__ASSIGNED TASK__:
Search the records for the word "este" and pick out every line that has it.
THE RECORDS Block Start
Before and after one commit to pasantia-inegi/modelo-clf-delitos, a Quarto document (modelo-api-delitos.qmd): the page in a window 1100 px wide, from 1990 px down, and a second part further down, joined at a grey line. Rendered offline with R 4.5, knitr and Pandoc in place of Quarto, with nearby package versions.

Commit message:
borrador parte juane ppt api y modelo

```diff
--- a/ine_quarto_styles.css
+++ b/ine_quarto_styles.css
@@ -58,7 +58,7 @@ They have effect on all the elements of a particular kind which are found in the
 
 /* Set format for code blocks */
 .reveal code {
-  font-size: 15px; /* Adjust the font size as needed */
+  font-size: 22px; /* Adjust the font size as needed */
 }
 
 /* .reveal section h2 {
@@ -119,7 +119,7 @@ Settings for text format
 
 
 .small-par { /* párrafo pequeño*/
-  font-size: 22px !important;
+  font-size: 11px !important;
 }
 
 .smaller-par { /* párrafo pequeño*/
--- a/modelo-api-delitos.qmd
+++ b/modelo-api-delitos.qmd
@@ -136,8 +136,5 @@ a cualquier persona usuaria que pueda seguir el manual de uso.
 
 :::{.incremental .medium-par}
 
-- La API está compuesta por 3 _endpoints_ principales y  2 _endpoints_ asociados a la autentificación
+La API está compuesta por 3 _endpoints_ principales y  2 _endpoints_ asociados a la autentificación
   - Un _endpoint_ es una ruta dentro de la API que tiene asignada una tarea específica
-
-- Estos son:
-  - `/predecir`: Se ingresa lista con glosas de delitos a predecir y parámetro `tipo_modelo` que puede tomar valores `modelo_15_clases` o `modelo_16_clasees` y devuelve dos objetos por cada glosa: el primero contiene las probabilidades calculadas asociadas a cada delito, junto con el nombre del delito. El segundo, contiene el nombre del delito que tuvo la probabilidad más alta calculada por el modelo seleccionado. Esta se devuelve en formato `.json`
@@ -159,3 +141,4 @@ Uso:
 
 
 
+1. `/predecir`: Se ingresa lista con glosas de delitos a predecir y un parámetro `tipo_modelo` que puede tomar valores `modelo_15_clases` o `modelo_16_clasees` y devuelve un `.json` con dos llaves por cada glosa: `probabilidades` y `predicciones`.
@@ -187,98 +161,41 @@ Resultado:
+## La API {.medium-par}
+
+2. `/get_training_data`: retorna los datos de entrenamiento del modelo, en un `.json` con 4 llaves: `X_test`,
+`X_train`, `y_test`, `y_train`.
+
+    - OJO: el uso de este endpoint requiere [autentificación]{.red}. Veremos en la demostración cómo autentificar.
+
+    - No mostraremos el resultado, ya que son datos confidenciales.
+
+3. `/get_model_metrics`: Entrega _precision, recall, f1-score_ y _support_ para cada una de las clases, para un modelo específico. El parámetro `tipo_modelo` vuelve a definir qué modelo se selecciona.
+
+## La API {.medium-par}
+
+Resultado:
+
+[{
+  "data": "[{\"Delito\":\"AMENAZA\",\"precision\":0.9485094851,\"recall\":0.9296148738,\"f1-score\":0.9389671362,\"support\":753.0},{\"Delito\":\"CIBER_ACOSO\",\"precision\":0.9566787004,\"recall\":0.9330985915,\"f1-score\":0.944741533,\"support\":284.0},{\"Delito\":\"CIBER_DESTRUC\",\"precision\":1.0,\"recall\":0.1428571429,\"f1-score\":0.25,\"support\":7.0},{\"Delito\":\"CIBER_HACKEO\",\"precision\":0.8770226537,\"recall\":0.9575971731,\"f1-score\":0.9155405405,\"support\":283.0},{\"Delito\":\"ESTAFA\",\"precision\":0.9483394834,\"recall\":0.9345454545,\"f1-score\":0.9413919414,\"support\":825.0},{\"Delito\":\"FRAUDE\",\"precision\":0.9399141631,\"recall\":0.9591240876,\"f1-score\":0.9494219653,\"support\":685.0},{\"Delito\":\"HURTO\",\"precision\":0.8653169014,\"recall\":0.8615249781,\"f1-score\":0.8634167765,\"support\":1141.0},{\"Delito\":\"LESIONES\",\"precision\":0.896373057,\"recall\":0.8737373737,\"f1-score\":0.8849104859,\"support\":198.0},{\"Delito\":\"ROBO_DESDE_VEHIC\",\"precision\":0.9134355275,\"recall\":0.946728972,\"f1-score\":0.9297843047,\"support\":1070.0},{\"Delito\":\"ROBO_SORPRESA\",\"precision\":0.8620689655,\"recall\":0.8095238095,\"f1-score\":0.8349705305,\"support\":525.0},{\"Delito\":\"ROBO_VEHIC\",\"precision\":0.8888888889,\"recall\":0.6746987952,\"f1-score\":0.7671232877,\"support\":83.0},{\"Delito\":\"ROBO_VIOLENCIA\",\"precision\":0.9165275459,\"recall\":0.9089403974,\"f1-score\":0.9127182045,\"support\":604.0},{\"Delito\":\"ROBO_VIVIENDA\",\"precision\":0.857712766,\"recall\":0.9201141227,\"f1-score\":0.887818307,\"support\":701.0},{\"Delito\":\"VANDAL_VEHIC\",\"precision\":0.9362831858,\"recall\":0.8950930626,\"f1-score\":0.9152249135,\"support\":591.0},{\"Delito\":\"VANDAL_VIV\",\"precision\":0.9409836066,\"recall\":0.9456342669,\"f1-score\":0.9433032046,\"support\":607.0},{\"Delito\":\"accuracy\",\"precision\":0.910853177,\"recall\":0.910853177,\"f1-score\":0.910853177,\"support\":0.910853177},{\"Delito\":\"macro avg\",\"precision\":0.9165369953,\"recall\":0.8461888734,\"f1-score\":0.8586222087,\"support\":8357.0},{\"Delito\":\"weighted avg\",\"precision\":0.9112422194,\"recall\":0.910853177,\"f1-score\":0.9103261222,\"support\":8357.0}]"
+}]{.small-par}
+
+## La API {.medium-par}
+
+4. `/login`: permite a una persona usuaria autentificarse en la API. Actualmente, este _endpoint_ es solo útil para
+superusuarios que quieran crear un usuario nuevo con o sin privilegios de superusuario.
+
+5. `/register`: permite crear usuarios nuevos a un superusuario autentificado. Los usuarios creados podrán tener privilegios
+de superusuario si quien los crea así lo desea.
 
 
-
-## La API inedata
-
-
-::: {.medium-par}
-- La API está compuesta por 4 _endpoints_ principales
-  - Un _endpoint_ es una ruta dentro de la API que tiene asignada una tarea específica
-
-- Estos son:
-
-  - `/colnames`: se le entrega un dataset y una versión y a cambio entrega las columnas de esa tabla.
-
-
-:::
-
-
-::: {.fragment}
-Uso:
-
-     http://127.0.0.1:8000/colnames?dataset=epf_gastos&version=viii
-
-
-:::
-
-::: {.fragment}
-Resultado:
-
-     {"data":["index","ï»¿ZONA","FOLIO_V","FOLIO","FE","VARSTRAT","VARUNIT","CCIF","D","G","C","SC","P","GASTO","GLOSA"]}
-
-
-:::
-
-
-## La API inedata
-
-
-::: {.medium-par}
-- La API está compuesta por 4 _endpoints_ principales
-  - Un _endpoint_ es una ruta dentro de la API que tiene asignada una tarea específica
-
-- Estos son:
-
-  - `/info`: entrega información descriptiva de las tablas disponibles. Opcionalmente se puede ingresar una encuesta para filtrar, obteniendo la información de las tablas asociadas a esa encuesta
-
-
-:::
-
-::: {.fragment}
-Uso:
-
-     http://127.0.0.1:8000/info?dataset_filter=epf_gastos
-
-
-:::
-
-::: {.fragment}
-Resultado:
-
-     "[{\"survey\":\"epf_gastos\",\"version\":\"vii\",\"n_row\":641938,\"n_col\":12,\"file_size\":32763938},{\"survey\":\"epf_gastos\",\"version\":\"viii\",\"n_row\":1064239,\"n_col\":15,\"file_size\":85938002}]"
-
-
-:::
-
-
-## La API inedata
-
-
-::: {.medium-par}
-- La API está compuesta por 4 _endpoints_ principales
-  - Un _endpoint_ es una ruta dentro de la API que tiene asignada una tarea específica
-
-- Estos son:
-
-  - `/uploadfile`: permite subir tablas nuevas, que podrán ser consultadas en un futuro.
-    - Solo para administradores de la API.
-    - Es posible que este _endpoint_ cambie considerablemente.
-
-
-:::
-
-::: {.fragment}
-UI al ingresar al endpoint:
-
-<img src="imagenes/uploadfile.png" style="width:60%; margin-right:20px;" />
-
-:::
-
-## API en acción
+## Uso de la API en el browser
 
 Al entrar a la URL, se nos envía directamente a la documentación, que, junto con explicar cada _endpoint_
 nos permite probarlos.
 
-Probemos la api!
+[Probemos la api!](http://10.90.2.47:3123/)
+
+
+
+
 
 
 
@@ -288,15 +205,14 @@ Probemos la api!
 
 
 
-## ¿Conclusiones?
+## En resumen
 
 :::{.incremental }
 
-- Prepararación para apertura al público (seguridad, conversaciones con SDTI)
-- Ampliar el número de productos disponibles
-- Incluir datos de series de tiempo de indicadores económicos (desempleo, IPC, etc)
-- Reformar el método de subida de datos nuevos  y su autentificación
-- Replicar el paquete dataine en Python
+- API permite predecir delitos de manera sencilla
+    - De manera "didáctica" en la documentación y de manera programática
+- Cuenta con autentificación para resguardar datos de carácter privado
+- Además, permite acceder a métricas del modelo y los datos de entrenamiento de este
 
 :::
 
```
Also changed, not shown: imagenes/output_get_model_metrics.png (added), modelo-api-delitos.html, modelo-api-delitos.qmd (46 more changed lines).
THE RECORDS Block End
__RESPONSE BELOW__:
+    - OJO: el uso de este endpoint requiere [autentificación]{.red}. Veremos en la demostración cómo autentificar.
+4. `/login`: permite a una persona usuaria autentificarse en la API. Actualmente, este _endpoint_ es solo útil para
-    - Es posible que este _endpoint_ cambie considerablemente.
+- Además, permite acceder a métricas del modelo y los datos de entrenamiento de este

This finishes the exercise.